We can all yap and debate and jaw about how to reverse the decades-long downward spiral of sailing in the USA, or we can do something about it, and nobody is doing a smarter job of boosting the sport from the very top than Sail Newport. When we say ‘the top,’ we don’t mean the America’s Cup or the Volvo Ocean Race – we mean the government – and that’s why Rhode Island’s shiny new Sailing Events Commission law(2017-H 5478A, 2017-S 1008) is a groundbreaking first step for the sailing’s growth in the USA. Here’s an excerpt from the WhatsUpNewp site:
“We saw the incredible economic impact of the Volvo Ocean Race’s stopover in Newport in 2015. It was such a success for Rhode Island as well as for the race itself that it didn’t take long for the organizers to announce they’d be back for the 2018 race. Rhode Island has also very successfully hosted tall ships events, black ships festivals, Chinese dragon boat races and of course, we were the home of the America’s Cup race for decades. We’re a great place for boating events, because we have terrific bays, harbors and waterways with nearby hotels and attractions. Plus recreational and competitive boating are deeply woven into our culture and history. With a concerted, statewide effort to seek them out, I’m sure we could be hosting more and reaping the economic rewards,” said Representative Marshall (D-Dist. 68, Bristol, Warren).

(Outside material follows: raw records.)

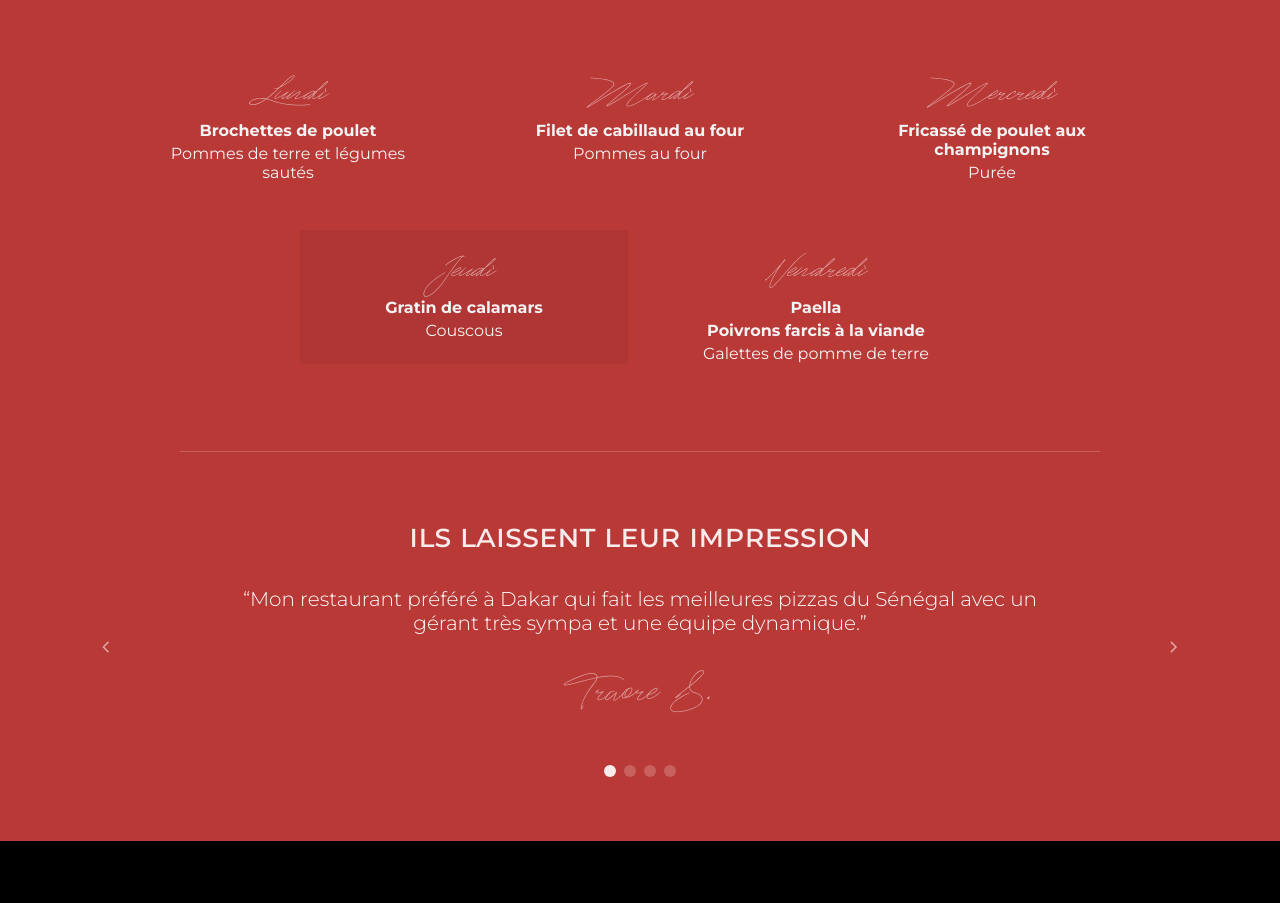
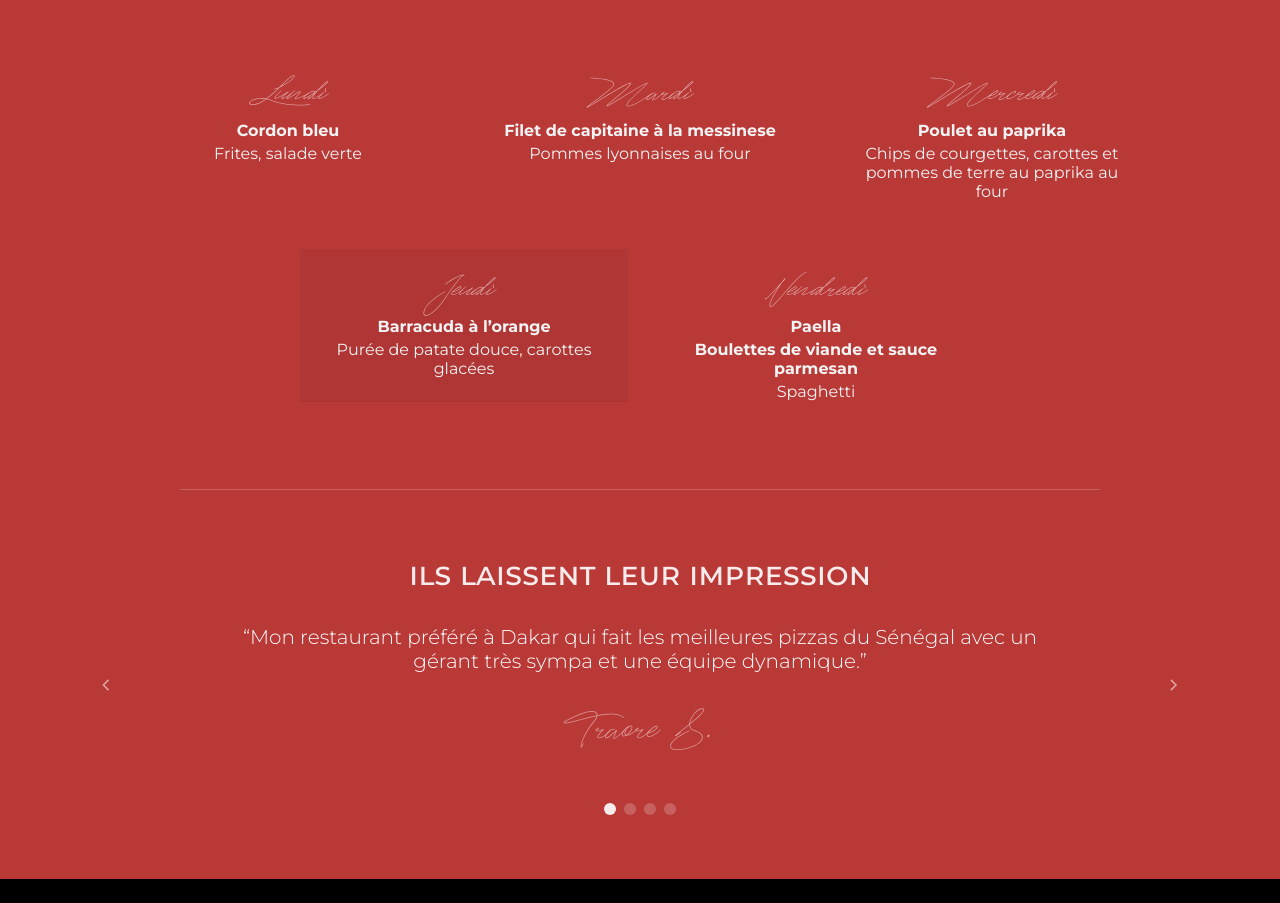
Before and after one commit to Abi-shai/Trattoria-site-web-v2, a React (Vite) app: page / in a window 1280 px wide. Shown: the part 3171-4074 px from the top of the page. Built offline with nearby package versions, Linux system fonts and the light colour scheme.

Commit message:
feat: Update weekly menu items on the home page.

```diff
--- a/src/Site/pages/home/Home.jsx
+++ b/src/Site/pages/home/Home.jsx
@@ -132,11 +132,11 @@ const MenuAndTestimonials = ({ currentDay }) => {
       <div className="menu-de-la-semaine-wrapper">
         <h3 className="h3">Le menu de la semaine</h3>
         <div className="wrapper-insider">
-          <MenuDay currentDay={currentDay} day='Lundi' daySpot={1} mainDish='Brochettes de poulet' secondDish='Pommes de terre et légumes sautés' />
-          <MenuDay currentDay={currentDay} day='Mardi' daySpot={2} mainDish='Filet de cabillaud au four' secondDish='Pommes au four' />
-          <MenuDay currentDay={currentDay} day='Mercredi' daySpot={3} mainDish='Fricassé de poulet aux champignons' secondDish='Purée' />
-          <MenuDay currentDay={currentDay} day='Jeudi' daySpot={4} mainDish='Gratin de calamars' secondDish='Couscous' />
-          <MenuDay currentDay={currentDay} bold={true} day='Vendredi' daySpot={5} mainDish='Paella' secondDish='Poivrons farcis à la viande' thirdDish='Galettes de pomme de terre' />
+          <MenuDay currentDay={currentDay} day='Lundi' daySpot={1} mainDish='Cordon bleu' secondDish='Frites, salade verte' />
+          <MenuDay currentDay={currentDay} day='Mardi' daySpot={2} mainDish='Filet de capitaine à la messinese' secondDish='Pommes lyonnaises au four' />
+          <MenuDay currentDay={currentDay} day='Mercredi' daySpot={3} mainDish='Poulet au paprika' secondDish='Chips de courgettes, carottes et pommes de terre au paprika au four' />
+          <MenuDay currentDay={currentDay} day='Jeudi' daySpot={4} mainDish='Barracuda à l’orange' secondDish='Purée de patate douce, carottes glacées' />
+          <MenuDay currentDay={currentDay} bold={true} day='Vendredi' daySpot={5} mainDish='Paella' secondDish='Boulettes de viande et sauce parmesan' thirdDish='Spaghetti' />
         </div>
       </div>
 
```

Nearly 130,000 fans participated in the Volvo Ocean Race festivities during the 13-day event in 2015, with more than half traveling to Rhode Island from other U.S. states and abroad. According to a report commissioned by Sail Newport, the economic impact of the 2015 stopover on Rhode Island is estimated over $47 million.
“Hosting more events would help not only our tourism industry, but also our boating and sailing industries. Making Rhode Island a bigger name in the sailing world would bring people who buy boats here, and help foster closer connections between our boat-building and outfitting industries to many more people in the market for boats, particularly the elite of the sport who invest serious money in their boats. There’s a lot to be gained for Rhode Island with each event that we host,” said Senator Felag (D-Dist. 10, Warren, Bristol).
Under the legislation (2017-H 5478A, 2017-S 1008) which passed the Assembly Sept. 19 and was signed into law yesterday by Gov. Gina M. Raimondo, the commission is to identify, evaluate, and provide recommendations to assist nationally and internationally recognized sailing and marine events, both amateur and professional, and to attract and encourage activity in Rhode Island. In addition, the commission shall advise state and local leaders on the suitability and practicality of hosting qualified marine events in the state.
Spain, France, Holland, the UK, New Zealand – all have spent millions or billions to attract, retain, and promote top sailing events, helping the sport stay in the spotlight while benefitting sailing businesses and coastal communities. The level of American government support for sailing is a tiny fraction of what it is in these places, mostly because there has been no key event or organization working to lobby and educate politicians about the sport for decades. The work that Sail Newport, the NYYC, and other key RI cheerleaders are doing is a model for the kind of lobbying work your organization can do in your home town and beyond…give them a shout and find out how.